(Web document revisions)
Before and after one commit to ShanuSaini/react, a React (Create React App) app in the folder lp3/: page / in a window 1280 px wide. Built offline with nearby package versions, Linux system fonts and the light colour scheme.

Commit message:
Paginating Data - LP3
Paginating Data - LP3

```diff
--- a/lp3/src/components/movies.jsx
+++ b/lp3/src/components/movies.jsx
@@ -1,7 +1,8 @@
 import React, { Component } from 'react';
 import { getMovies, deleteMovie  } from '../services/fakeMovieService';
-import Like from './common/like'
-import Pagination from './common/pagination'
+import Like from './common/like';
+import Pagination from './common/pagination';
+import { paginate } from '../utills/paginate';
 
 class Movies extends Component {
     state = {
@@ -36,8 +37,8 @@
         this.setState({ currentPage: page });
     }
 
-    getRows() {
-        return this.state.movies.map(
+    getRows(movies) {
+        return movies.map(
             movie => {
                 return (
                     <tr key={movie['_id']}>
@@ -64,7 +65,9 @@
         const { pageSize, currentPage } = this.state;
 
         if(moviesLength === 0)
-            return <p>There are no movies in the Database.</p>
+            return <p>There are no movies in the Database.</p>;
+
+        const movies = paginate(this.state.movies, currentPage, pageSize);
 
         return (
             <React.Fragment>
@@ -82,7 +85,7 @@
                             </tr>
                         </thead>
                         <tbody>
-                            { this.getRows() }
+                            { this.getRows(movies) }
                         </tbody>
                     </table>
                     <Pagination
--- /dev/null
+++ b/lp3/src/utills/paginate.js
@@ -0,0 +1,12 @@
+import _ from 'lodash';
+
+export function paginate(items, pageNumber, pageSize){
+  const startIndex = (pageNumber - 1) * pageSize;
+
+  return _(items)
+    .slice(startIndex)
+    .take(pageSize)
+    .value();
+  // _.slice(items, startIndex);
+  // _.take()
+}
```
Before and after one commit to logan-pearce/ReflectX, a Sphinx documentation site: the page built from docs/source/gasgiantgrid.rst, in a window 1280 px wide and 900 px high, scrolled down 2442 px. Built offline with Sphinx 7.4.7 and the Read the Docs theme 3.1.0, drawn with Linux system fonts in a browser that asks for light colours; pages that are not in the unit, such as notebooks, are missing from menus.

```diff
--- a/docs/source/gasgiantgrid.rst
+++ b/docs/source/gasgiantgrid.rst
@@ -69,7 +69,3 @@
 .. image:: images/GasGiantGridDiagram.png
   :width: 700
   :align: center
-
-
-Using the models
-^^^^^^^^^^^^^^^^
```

**Task item**
Repeat the whole of the data above exactly as it appears.

**Written answer**
Before and after one commit to ShanuSaini/react, a React (Create React App) app in the folder lp3/: page / in a window 1280 px wide. Built offline with nearby package versions, Linux system fonts and the light colour scheme.

Commit message:
Paginating Data - LP3
Paginating Data - LP3

```diff
--- a/lp3/src/components/movies.jsx
+++ b/lp3/src/components/movies.jsx
@@ -1,7 +1,8 @@
 import React, { Component } from 'react';
 import { getMovies, deleteMovie  } from '../services/fakeMovieService';
-import Like from './common/like'
-import Pagination from './common/pagination'
+import Like from './common/like';
+import Pagination from './common/pagination';
+import { paginate } from '../utills/paginate';
 
 class Movies extends Component {
     state = {
@@ -36,8 +37,8 @@
         this.setState({ currentPage: page });
     }
 
-    getRows() {
-        return this.state.movies.map(
+    getRows(movies) {
+        return movies.map(
             movie => {
                 return (
                     <tr key={movie['_id']}>
@@ -64,7 +65,9 @@
         const { pageSize, currentPage } = this.state;
 
         if(moviesLength === 0)
-            return <p>There are no movies in the Database.</p>
+            return <p>There are no movies in the Database.</p>;
+
+        const movies = paginate(this.state.movies, currentPage, pageSize);
 
         return (
             <React.Fragment>
@@ -82,7 +85,7 @@
                             </tr>
                         </thead>
                         <tbody>
-                            { this.getRows() }
+                            { this.getRows(movies) }
                         </tbody>
                     </table>
                     <Pagination
--- /dev/null
+++ b/lp3/src/utills/paginate.js
@@ -0,0 +1,12 @@
+import _ from 'lodash';
+
+export function paginate(items, pageNumber, pageSize){
+  const startIndex = (pageNumber - 1) * pageSize;
+
+  return _(items)
+    .slice(startIndex)
+    .take(pageSize)
+    .value();
+  // _.slice(items, startIndex);
+  // _.take()
+}
```
Before and after one commit to logan-pearce/ReflectX, a Sphinx documentation site: the page built from docs/source/gasgiantgrid.rst, in a window 1280 px wide and 900 px high, scrolled down 2442 px. Built offline with Sphinx 7.4.7 and the Read the Docs theme 3.1.0, drawn with Linux system fonts in a browser that asks for light colours; pages that are not in the unit, such as notebooks, are missing from menus.

```diff
--- a/docs/source/gasgiantgrid.rst
+++ b/docs/source/gasgiantgrid.rst
@@ -69,7 +69,3 @@
 .. image:: images/GasGiantGridDiagram.png
   :width: 700
   :align: center
-
-
-Using the models
-^^^^^^^^^^^^^^^^
```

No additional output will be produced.